"""
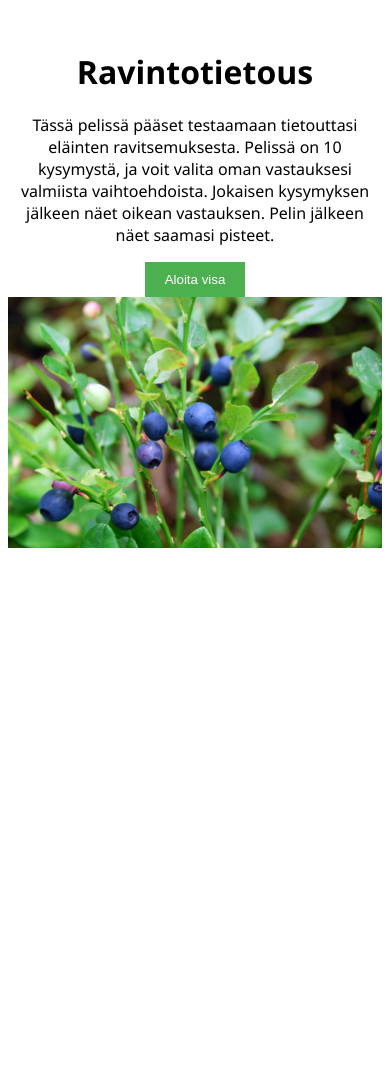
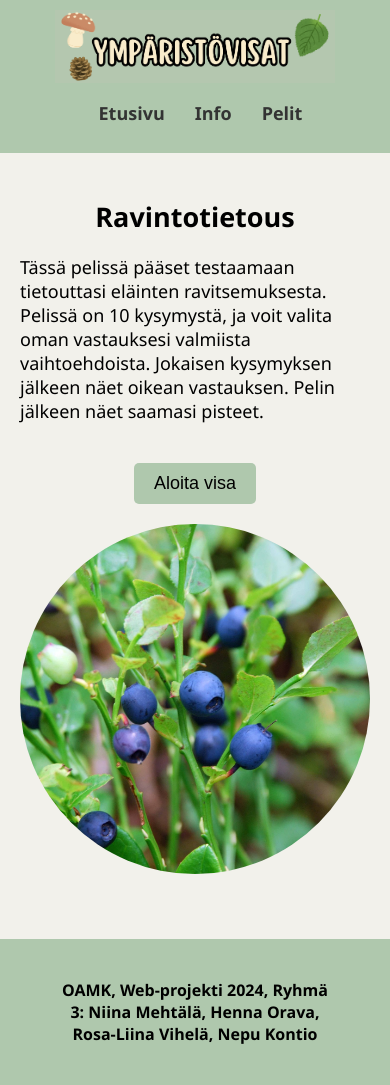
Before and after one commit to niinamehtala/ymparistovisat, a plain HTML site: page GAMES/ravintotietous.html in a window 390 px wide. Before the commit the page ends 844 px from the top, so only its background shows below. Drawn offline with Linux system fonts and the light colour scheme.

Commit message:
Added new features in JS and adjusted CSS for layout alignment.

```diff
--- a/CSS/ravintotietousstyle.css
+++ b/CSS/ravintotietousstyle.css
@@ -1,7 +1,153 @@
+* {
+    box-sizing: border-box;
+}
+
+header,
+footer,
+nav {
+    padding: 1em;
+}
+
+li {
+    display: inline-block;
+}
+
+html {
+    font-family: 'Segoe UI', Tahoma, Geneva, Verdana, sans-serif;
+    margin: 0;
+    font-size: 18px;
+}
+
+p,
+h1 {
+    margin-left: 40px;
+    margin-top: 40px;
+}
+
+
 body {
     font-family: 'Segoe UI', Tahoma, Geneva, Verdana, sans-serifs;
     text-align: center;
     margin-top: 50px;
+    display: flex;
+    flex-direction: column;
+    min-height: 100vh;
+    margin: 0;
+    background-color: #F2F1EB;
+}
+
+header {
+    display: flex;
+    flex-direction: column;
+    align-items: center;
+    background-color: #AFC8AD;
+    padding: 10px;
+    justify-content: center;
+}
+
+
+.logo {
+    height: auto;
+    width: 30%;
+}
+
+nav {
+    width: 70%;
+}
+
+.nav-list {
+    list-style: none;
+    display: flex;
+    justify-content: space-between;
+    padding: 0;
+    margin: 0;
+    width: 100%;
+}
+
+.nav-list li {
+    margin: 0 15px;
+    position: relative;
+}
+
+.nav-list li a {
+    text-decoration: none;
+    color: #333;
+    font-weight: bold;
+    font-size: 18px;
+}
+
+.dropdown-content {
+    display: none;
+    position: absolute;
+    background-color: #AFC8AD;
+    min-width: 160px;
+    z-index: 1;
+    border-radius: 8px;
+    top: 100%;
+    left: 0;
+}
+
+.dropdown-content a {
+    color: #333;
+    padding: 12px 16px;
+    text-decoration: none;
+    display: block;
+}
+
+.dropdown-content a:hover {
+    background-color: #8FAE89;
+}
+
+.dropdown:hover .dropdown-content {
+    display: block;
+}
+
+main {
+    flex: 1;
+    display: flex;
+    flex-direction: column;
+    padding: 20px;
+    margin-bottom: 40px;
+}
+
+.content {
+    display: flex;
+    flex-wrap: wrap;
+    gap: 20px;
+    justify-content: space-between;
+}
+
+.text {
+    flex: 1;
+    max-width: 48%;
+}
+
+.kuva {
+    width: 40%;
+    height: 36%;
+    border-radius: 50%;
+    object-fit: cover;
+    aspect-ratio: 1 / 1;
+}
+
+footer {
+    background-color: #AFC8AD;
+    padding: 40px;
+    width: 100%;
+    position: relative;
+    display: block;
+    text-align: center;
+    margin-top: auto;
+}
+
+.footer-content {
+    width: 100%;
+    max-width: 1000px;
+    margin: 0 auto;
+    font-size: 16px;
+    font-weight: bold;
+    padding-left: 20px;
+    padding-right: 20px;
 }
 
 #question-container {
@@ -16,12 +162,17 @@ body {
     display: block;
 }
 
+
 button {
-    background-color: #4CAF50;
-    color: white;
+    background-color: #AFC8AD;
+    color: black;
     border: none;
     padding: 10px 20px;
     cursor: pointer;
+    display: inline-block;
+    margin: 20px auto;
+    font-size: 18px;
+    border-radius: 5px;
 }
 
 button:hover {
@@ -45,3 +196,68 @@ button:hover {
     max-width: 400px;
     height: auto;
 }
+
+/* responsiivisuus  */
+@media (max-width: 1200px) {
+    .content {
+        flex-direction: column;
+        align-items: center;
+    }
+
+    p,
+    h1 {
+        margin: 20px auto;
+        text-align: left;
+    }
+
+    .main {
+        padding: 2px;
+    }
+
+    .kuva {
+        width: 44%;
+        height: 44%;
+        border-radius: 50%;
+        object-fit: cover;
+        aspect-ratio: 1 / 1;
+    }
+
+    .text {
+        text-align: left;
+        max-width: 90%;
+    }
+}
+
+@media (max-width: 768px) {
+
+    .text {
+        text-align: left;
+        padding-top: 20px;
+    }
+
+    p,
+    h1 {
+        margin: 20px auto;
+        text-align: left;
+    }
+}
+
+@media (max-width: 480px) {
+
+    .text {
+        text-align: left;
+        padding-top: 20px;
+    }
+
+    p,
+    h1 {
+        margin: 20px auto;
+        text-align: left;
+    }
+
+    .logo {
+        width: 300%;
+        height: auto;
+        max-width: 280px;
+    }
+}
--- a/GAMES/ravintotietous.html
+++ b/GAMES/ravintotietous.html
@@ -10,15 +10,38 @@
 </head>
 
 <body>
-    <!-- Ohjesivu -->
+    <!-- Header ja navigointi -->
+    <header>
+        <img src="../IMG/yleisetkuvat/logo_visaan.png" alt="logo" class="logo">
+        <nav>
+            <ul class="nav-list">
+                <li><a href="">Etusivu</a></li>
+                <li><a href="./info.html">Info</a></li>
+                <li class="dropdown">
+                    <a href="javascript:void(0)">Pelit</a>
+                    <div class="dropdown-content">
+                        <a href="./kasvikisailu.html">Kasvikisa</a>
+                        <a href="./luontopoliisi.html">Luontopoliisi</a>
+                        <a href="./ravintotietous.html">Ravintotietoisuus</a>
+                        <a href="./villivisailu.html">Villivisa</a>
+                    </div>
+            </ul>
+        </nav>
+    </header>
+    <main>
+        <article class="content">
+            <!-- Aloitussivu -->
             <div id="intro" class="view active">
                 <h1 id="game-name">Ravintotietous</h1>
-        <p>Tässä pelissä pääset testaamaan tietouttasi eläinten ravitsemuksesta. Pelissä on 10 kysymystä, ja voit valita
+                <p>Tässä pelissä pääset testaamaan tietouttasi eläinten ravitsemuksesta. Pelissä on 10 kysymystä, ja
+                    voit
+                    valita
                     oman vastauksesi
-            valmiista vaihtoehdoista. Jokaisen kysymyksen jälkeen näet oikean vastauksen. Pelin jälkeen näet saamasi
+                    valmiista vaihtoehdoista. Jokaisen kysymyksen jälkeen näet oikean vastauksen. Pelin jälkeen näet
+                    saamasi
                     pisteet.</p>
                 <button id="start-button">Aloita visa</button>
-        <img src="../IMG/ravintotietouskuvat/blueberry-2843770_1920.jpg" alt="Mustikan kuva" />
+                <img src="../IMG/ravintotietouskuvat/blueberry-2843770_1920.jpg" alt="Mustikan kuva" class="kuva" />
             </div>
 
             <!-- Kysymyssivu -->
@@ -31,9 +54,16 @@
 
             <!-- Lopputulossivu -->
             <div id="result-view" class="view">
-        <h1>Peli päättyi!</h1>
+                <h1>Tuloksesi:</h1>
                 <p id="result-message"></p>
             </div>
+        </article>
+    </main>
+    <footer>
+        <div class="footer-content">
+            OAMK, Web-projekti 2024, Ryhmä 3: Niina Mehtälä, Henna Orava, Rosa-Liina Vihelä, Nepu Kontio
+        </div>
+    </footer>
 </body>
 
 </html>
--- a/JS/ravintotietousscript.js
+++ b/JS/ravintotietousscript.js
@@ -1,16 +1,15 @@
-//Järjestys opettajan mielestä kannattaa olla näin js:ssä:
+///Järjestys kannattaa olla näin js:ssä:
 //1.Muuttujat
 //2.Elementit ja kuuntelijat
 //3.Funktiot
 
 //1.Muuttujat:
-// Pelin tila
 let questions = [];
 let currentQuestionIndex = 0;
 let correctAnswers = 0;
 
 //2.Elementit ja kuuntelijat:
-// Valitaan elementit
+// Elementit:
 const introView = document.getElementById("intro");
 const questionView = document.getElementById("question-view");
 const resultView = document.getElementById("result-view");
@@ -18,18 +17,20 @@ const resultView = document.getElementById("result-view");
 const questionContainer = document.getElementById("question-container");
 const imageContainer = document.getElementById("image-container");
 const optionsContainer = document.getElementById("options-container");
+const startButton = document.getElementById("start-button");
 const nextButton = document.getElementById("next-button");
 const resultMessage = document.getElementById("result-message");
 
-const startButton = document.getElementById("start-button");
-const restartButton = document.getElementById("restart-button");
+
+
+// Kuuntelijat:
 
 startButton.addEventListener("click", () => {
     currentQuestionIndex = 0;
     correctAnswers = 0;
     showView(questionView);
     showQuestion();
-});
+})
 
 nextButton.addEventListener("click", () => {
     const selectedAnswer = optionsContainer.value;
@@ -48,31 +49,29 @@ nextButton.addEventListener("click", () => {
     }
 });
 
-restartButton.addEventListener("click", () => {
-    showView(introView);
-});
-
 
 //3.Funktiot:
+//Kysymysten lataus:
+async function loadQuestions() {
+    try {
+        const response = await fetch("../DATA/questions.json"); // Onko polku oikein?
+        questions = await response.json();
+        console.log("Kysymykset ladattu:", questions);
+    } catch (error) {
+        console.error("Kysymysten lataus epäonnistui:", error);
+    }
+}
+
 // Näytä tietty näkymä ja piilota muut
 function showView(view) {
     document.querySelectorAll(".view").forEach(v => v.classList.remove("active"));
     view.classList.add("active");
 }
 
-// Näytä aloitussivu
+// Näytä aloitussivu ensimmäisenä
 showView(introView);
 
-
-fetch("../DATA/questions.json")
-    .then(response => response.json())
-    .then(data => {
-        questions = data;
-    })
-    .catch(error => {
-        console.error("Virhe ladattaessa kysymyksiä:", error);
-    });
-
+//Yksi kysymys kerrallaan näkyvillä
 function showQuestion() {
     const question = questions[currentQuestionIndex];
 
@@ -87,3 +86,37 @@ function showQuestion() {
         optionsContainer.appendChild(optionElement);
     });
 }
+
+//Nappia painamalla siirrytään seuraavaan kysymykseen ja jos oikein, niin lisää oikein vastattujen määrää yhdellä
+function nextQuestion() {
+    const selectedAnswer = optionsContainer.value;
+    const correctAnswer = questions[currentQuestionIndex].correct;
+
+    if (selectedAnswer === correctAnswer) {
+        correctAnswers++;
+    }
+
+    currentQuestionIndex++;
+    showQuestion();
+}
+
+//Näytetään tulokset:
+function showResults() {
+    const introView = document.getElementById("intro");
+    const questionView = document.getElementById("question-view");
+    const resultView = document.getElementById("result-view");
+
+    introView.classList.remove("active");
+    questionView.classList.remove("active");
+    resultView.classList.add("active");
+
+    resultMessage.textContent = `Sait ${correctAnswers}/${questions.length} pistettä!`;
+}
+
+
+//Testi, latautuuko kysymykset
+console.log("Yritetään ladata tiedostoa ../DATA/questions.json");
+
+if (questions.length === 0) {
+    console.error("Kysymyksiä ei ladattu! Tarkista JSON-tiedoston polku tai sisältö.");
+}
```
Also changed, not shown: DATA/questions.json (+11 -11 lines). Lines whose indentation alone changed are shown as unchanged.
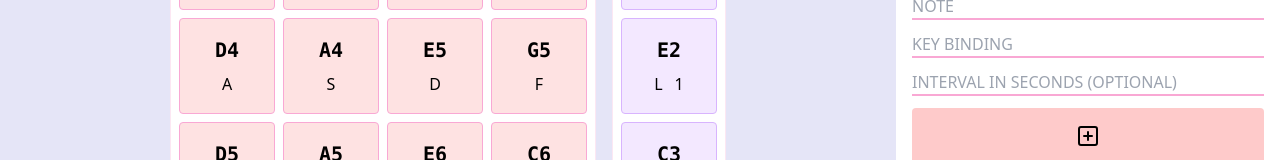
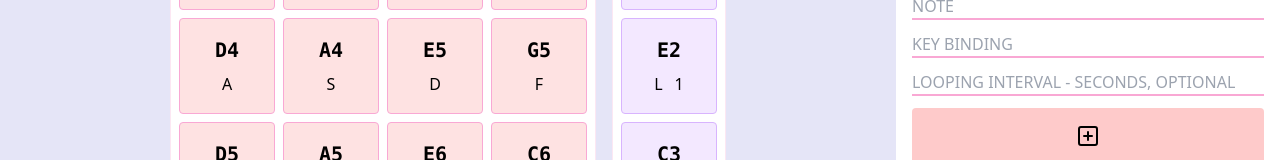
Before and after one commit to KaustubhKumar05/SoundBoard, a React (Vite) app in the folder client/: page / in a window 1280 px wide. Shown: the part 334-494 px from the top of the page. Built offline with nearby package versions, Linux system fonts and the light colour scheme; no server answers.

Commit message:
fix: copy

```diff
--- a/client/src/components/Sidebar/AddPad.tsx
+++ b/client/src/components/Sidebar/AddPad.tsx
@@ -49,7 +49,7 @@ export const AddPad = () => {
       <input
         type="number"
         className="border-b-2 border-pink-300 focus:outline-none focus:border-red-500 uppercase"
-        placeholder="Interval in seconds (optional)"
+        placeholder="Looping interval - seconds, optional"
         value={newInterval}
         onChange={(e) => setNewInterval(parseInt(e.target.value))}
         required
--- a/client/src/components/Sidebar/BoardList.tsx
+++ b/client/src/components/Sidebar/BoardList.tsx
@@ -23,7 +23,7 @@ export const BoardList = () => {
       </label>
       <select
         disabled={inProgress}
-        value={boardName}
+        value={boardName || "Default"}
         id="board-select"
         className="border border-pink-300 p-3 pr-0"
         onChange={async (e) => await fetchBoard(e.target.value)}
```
"""
> Goal of the exercise
Your reply should be only the number of lines in the records above that include "console".

> Written answer
5